- Beckett's Dedalus: Dialogical Engagements with Joyce in Beckett's Fiction
In Beckett's Dedalus, P. J. Murphy challenges a nearly foundational assumption in Beckett criticism: that Beckett shook off the early influence of James Joyce as he came to discover his characteristic "Beckettian" voice. As readers of Beckett scholarship know, several related biographical and critical judgments have fellow-traveled along with this story about Beckett's artistic relation to Joyce.1 For example, there is the typical presumption of Beckett's relatively late and difficult maturation into authorial adulthood, which included acknowledging but leaving behind the oversized paternal image of his predecessor. Other basic critical antinomies are similarly metaphorized under the names of Joyce and Beckett: the conception of literary language as replete (Joyce) and empty (Beckett); artistic construction as affirmation (Joyce) versus negation (Beckett); authorship as modernist innovative power (Joyce) versus authorship as impotency and the passion of being unable to "make it new" (Beckett); and the comic celebration of plurilingualistic flux (Joyce) versus the painful, absurd tragic-comedy of translation's leaky concourse between languages (Beckett). Murphy's intention is explicitly to challenge these critical commonplaces and, in doing so, revise the direction of Beckett criticism, as the programmatic title of his opening chapter, "Prolegomenon to Any Future Beckett Criticism," indicates.
His approach is focused specifically on Beckett's relation to Joyce's aesthetics, which Murphy claims play a more central and affirmative role in Beckett's oeuvre than has been previously appreciated by Beckett's critical readers.
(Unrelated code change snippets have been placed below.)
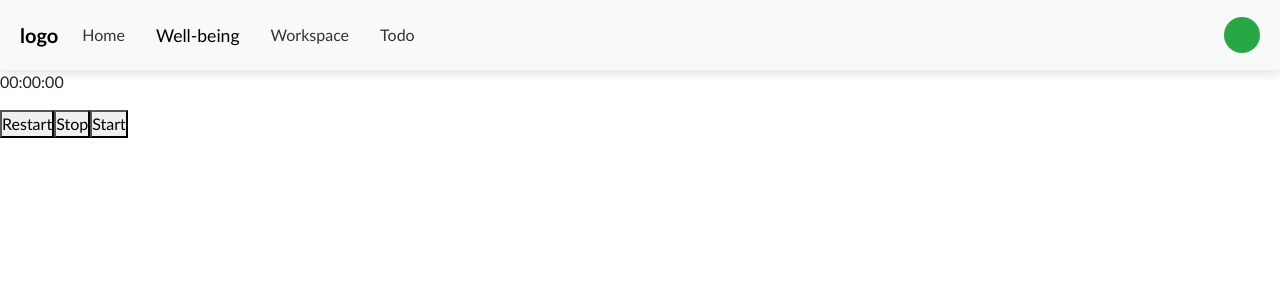
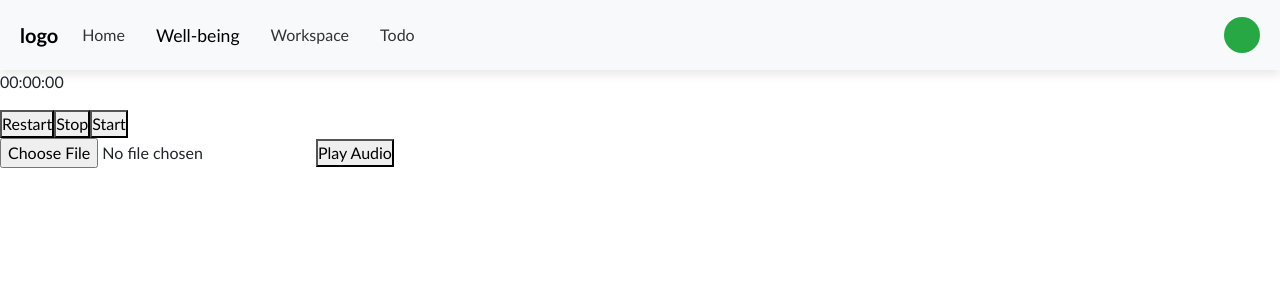
Before and after one commit to Shrilatha-Bhandarkar/UnifiedRemoteHub, a React (Create React App) app in the folder frontend/: page /wellbeing in a window 1280 px wide. Shown: the top 300 px of the page. Built offline with nearby package versions, Linux system fonts and the light colour scheme; a web font is replaced by a local one.

Commit message:
Stopwatch and audio player

```diff
--- a/frontend/src/pages/WellBeing.js
+++ b/frontend/src/pages/WellBeing.js
@@ -5,6 +5,9 @@ export default function WellBeing() {
   const [time, setTime] = useState(0);
   const [running, setRunning] = useState(true);
   const [isStarted, setIsStarted] = useState(false);
+  const [audioElement, setAudioElement] = useState(null);
+  const [isAudioPlaying, setIsAudioPlaying] = useState(false);
+  const [selectedFile, setSelectedFile] = useState(null);
   const timer = useRef();
 
   useEffect(() => {
@@ -17,9 +20,35 @@ export default function WellBeing() {
     return () => clearInterval(timer.current);
   }, [isStarted]);
 
+  useEffect(() => {
+    if (selectedFile) {
+      const audio = new Audio(URL.createObjectURL(selectedFile));
+      setAudioElement(audio);
+    }
+  }, [selectedFile]);
+
+  const handleFileChange = (event) => {
+    const file = event.target.files[0];
+    setSelectedFile(file);
+  };
+
+  const playAudio = () => {
+    if (audioElement) {
+      audioElement.play();
+      setIsAudioPlaying(true);
+    }
+  };
+
+  useEffect(() => {
+    if (!running && isAudioPlaying) {
+      audioElement.pause();
+      setIsAudioPlaying(false);
+    }
+  }, [running, isAudioPlaying, audioElement]);
   const handleStartClick = () => {
     setIsStarted(true);
   };
+
 
   return (
     <div>
@@ -27,7 +56,7 @@ export default function WellBeing() {
       <div className='stopwatch'>
         <p className='timer'>{format(time)}</p>
         <div className='actions'>
-          <button onClick={() => setTime(0)}>Restart</button>
+        <button onClick={() => setTime(0)}>Restart</button>
           <button
             onClick={() => {
               if (isStarted) {
@@ -40,6 +69,11 @@ export default function WellBeing() {
             {running ? 'Stop' : 'Resume'}
           </button>
           <button onClick={handleStartClick}>Start</button>
+          <div>
+          <input type="file" onChange={handleFileChange} />
+          <button onClick={playAudio}>Play Audio</button>
+          </div>
+
         </div>
       </div>
     </div>
@@ -47,11 +81,12 @@ export default function WellBeing() {
 }
 
 const format = (time) => {
-  let hours = Math.floor((time / 60 / 60) % 24);
+    let hours = Math.floor((time / 60 / 60) % 24);
   let minutes = Math.floor((time / 60) % 60);
   let seconds = Math.floor(time % 60);
   hours = hours < 10 ? '0' + hours : hours;
   minutes = minutes < 10 ? '0' + minutes : minutes;
   seconds = seconds < 10 ? '0' + seconds : seconds;
   return hours + ':' + minutes + ':' + seconds;
+
 };
```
He argues that, to trace Joyce's "influence" on Beckett, it is not enough to seek out "sources" in the more conventional sense that this term functions in annotations and commentary; rather, one must discern "those ideas which determine the very structure and direction of the work itself" (130). For Murphy, such ideas reside [End Page 558] predominantly in Joyce's aesthetic theory, and he reads the "structure and direction" of Beckett's whole oeuvre as a "dialogical engagement" with the near-sacred corpus of his great modernist precursor (130, 151). Precisely because Joyce's aesthetic theorizing was most explicitly refracted through the aesthetic meditations of Stephen Dedalus in A Portrait of the Artist as a Young Man, so too, in Murphy's account of Beckett's relation with Joyce, the aesthetic issues and the problematics of epiphany derived from A Portrait—seemingly equated by Beckett with Joyce's own views—take center stage. Murphy's thesis encompasses the entirety of Beckett's corpus in its view, from near-juvenilia to the latest of Beckett's "late-style" whispers. He writes:
From "Assumption" to "What is the word" (1989), Beckett's development of his own aesthetic theory repeatedly targets his rejection and subsequent revision and rewriting of Stephen Dedalus's more traditionalist view that the supreme manifestation or quality of Beauty is "the luminous silent stasis of esthetic pleasure" (P, 186). For Beckett the aesthetic experience is from the very beginning characterized as kinetic in nature: it is the pain and disorder of lived life that art must somehow accommodate.(5)
Beckett, Murphy suggests, discerns the impasse in Joyce's modernist aesthetics but also embraces this impasse as a necessary point of reference—as that singularly important failed solution to a problem that Joyce, among all artists, had formulated most forthrightly, seriously, and cogently. In this sense at least, Murphy claims that Beckett's stance is more positive and affirmative than his critics have been willing to admit:
Beckett begins his writing with a critical awareness of the various theoretical impasses inherent in modernist aesthetics. A generation after Joyce, Beckett takes up the challenges posed by the same set of very powerful ideas found in Stephen's theorizing in Portrait, testing out the limitations of these theories as well as trying to find ways to overcome the aporias upon which Joyce's aesthetic "foundered."(8)
Beckett could neither accept nor ignore Joyce's theoretical gambit but was compelled to restate and reconfigure it again and again, offering a...